CHICAGO —The American Association of School Librarians (AASL) commends the Pew Research Center’s Internet & American Life Project, the College Board and the National Writing Project for the recently published report, How Teens Do Research in the Digital World. The report shares findings on a survey of Advanced Placement and National Writing Project teachers about their students’ research habits and the impact of technology on their studies.
Susan Ballard, AASL president, released the following statement regarding the report:
How Teens Do Research in the Digital World is a must read for educational decision-makers and concerned community members. The report points out both explicit and implied rationale related to the importance of the need for qualified school librarians to be at the forefront of collaborative instructional design, delivery and assessment related to the development of effective student researchers. The study validates much of what school librarians observe as they work with students, including the positive impact of greater access to a wider variety of digital resources and engaging multimedia.
The survey results underscore the importance of constructing research assignments that have relevance to students in order to ensure that they are interested enough to delve more deeply and beyond the surface Web. School librarians, like the members of the focus groups, are equally concerned that the Internet, rather than being one of many research tools students rely on, is becoming the only tool some students use to conduct their research. School library professionals are in tune to the fact that students are not as strategic as they need to be if they are to develop deep knowledge and understanding in an area of inquiry. Cuts to school library program budgets limit access to subscription and undernet Web resources, and there is a danger of misinformation when students use only surface web resources.
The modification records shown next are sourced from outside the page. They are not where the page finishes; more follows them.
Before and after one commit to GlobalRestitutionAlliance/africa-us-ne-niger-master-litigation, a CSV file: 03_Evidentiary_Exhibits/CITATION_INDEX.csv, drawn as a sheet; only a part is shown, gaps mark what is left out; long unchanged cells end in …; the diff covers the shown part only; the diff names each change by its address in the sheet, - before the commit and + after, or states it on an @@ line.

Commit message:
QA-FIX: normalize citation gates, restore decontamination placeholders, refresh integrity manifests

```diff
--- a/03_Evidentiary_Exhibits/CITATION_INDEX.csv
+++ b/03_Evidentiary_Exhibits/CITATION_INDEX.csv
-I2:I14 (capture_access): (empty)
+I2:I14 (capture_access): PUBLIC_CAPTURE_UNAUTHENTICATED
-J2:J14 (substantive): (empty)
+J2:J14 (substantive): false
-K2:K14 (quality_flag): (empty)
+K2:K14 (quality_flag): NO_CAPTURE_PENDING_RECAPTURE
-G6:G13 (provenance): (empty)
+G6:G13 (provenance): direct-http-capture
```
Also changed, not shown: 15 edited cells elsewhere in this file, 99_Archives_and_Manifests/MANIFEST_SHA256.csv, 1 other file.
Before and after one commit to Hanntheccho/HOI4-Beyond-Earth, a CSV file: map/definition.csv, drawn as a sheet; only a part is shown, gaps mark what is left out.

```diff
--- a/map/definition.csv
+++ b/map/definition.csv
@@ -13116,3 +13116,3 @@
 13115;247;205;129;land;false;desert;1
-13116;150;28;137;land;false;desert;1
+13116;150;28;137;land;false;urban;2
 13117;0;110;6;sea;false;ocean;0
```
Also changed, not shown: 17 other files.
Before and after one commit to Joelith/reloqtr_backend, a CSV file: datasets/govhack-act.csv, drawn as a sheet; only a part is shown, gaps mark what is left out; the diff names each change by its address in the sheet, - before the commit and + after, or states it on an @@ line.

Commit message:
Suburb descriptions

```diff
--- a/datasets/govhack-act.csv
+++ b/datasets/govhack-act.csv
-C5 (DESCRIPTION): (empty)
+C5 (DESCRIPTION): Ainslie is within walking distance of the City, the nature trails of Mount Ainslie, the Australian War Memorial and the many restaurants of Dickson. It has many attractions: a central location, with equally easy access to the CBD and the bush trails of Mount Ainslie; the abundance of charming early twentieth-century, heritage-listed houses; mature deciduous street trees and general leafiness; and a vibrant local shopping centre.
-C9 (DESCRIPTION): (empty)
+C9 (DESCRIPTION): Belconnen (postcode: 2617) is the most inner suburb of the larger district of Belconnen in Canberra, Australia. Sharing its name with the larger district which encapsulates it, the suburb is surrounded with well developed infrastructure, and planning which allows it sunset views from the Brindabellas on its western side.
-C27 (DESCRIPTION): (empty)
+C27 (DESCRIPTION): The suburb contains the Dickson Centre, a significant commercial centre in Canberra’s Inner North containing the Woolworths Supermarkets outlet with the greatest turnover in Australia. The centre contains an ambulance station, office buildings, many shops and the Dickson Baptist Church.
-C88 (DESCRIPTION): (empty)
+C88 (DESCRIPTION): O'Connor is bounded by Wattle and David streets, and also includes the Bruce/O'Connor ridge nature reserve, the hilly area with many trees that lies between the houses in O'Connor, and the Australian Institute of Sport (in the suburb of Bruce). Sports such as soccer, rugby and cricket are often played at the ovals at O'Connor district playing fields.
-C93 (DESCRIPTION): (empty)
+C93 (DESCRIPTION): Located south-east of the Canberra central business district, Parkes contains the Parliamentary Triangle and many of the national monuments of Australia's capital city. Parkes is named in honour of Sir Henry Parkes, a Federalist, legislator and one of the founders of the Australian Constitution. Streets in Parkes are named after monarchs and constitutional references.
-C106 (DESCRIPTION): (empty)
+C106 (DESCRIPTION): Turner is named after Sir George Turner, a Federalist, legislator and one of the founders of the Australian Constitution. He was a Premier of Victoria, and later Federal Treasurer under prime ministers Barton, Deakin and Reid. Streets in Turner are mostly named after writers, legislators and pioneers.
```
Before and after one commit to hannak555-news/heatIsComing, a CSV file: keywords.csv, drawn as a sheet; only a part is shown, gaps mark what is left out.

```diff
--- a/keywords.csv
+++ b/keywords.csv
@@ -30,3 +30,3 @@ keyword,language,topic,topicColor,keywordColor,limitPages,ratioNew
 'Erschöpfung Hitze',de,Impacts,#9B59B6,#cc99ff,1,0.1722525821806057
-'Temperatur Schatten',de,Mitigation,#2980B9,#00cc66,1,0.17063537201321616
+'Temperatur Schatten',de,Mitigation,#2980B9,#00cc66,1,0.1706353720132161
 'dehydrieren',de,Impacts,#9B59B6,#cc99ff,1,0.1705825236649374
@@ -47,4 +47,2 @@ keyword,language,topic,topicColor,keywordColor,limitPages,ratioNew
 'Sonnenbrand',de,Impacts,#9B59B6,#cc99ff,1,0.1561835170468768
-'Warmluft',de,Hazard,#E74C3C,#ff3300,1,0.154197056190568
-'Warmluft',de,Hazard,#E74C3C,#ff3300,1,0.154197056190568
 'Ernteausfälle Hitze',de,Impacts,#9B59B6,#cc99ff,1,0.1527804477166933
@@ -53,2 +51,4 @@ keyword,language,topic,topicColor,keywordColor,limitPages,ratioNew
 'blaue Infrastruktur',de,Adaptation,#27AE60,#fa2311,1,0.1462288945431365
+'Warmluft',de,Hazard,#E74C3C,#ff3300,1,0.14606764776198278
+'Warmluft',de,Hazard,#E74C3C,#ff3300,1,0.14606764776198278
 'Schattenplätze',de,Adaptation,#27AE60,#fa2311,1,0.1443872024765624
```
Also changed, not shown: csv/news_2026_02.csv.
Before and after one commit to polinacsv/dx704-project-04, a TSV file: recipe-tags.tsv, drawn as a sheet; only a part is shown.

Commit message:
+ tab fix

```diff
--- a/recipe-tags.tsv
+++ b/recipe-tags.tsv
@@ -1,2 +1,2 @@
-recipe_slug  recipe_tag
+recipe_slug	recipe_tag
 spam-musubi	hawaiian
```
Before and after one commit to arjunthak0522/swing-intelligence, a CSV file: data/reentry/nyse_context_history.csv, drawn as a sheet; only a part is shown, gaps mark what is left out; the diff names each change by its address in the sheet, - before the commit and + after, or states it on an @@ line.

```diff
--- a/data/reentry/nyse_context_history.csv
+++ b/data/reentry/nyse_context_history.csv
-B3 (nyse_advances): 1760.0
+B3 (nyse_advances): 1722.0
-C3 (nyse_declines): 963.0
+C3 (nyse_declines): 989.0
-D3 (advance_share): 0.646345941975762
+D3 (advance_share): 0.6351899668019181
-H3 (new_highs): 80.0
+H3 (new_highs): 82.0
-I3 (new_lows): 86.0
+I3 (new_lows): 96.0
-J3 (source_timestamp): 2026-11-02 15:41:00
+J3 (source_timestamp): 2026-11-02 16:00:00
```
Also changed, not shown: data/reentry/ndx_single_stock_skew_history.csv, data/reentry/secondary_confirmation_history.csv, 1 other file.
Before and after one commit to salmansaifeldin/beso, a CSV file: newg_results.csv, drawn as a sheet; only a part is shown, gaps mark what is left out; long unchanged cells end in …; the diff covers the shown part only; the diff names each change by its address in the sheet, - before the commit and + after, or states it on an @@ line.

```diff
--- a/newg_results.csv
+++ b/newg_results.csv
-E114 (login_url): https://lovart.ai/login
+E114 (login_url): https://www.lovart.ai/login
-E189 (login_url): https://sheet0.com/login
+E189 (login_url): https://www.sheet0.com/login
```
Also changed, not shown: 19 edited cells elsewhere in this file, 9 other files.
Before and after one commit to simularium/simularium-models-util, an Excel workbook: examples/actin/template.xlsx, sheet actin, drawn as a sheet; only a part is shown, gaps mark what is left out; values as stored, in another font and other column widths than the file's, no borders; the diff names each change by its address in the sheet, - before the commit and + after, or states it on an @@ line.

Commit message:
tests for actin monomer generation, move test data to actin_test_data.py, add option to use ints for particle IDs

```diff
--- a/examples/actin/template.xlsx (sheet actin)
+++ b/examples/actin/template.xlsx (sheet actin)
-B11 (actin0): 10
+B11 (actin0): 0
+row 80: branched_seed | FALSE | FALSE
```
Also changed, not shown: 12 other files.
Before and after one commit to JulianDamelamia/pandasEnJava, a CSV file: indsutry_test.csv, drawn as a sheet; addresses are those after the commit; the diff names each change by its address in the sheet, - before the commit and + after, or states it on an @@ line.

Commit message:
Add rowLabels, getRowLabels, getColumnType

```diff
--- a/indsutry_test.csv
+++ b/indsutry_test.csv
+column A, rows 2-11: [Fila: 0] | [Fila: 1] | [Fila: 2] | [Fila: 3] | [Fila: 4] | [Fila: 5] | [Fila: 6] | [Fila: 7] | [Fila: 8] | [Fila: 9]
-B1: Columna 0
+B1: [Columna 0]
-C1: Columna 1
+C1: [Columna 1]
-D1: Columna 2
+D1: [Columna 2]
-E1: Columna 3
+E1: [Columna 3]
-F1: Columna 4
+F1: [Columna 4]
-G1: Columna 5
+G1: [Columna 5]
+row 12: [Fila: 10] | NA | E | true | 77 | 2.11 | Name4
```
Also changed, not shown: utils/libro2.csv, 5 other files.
The recognition in the report that there is a negative consequence when students are not able to use a library “digital or otherwise” is compelling. School librarians strive to advocate and articulate the need to provide equal and affordable access to quality digital resources and to provide opportunities for that access on a 24/7 basis through the development of flexible learning environments, both physical and virtual. In addition, they are uniquely qualified in collection development and are able to map vetted resources to the curriculum and provide ongoing professional development to teachers, and instruction to students, in their use.
Most significantly, the survey results find teachers do not express consensus as it relates to when research skills should be taught and by whom. This constitutes a call to action for learning communities everywhere to step up and ensure that they are engaged in a strategic effort to attend to this issue. AASL addressed the teaching of research skills in the discussion of effective practices for inquiry in Empowering Learners: Guidelines for School Library Programs. Empowering Learners promotes the best practice of shared responsibility and instructional collaboration with teachers across grade levels and content. Students benefit from the joint development and design of assured opportunities to use the information search process from the elementary grades onward in order to scaffold research skills, dispositions, responsibilities and self assessment strategies that will serve them for a lifetime.
The Pew report, How Teens Do Research in the Digital World, can be accessed online at pewinternet.org/Reports/2012/Student-Research.
The American Association of School Librarians, www.aasl.org, a division of the American Library Association (ALA), promotes the improvement and extension of library services in elementary and secondary schools as a means of strengthening the total education program. Its mission is to advocate excellence, facilitate change and develop leaders in the school library field.